Bharata Natya, though it originated in India, evolved mainly in Southern India. It originated based on the main treatise of Indian classical dance – Bharata’s Natya Sastra and a second text, Abhinaya Darpana, which deals with the emotive part of dance. The Natya Sastra gives you the basis of dance, all the foundational steps and it also talks extensively about theatre and theatre science. It was initially restricted to being performed in temples and then slowly became more widespread in performance venues. Most of the steps are performed with a stiff torso and outwardly flexed knees. Hand and footwork are generally quite complex. Most of the themes are based on Hindu mythology. Over the last century, current social themes and stories have been woven into this dance form. There are different schools of Bharata Natya and each has its own distinctive style. Guru Nirmala Madhava belongs to the Pandanallur school.
My ideals of classical dance
I don’t believe that classical dance is a rigid form where there is no scope for any kind of change.
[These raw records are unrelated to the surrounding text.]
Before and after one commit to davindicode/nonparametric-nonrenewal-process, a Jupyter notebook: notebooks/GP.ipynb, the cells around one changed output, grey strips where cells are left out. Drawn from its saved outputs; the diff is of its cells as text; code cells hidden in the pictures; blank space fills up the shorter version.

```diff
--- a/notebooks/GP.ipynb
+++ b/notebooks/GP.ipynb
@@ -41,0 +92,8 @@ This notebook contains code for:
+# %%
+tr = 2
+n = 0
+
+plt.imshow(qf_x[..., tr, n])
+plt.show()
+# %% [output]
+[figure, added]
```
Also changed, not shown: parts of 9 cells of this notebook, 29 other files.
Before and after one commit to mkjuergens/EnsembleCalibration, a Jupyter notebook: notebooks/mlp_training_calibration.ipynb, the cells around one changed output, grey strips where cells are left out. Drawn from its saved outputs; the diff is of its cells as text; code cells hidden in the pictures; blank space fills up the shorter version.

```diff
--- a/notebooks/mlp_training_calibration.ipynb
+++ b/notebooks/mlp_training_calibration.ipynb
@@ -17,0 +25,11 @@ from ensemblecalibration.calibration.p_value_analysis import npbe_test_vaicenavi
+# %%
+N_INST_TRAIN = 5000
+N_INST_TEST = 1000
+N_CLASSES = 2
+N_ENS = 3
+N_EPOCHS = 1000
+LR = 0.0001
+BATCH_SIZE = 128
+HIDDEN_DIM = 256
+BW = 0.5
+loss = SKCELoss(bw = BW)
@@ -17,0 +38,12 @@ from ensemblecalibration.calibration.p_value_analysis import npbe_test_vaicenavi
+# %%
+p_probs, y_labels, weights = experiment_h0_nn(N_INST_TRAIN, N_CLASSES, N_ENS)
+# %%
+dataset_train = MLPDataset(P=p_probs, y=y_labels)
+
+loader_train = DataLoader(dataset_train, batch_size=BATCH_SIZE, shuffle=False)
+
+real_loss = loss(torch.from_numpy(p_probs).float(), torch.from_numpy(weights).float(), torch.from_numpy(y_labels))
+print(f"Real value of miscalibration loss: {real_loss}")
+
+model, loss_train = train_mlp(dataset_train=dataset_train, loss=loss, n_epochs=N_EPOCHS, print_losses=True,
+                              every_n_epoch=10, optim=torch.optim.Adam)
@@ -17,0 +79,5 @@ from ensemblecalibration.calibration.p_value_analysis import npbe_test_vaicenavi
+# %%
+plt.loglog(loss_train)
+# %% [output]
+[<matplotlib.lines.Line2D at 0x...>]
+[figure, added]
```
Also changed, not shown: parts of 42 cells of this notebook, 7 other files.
I believe that there should be clarity in technique, a great confidence in your performance, and a steady control of mind and body. Abhinaya is also a vital part of classical dance. It is an expression of emotion that can best be expressed when you tap into your own fount of feelings and emotions. You need to get over your inhibitions and remain true to the storyline of your performance. Abhinaya requires a calmness in mind while performing. You also need to learn effective breathing techniques that enable to enhance your effectiveness while emoting. I believe it is essential for all Indian classical dance performers to have a good understanding of Natya Shastra and Abhinaya Darpana, the bibles of classical dance.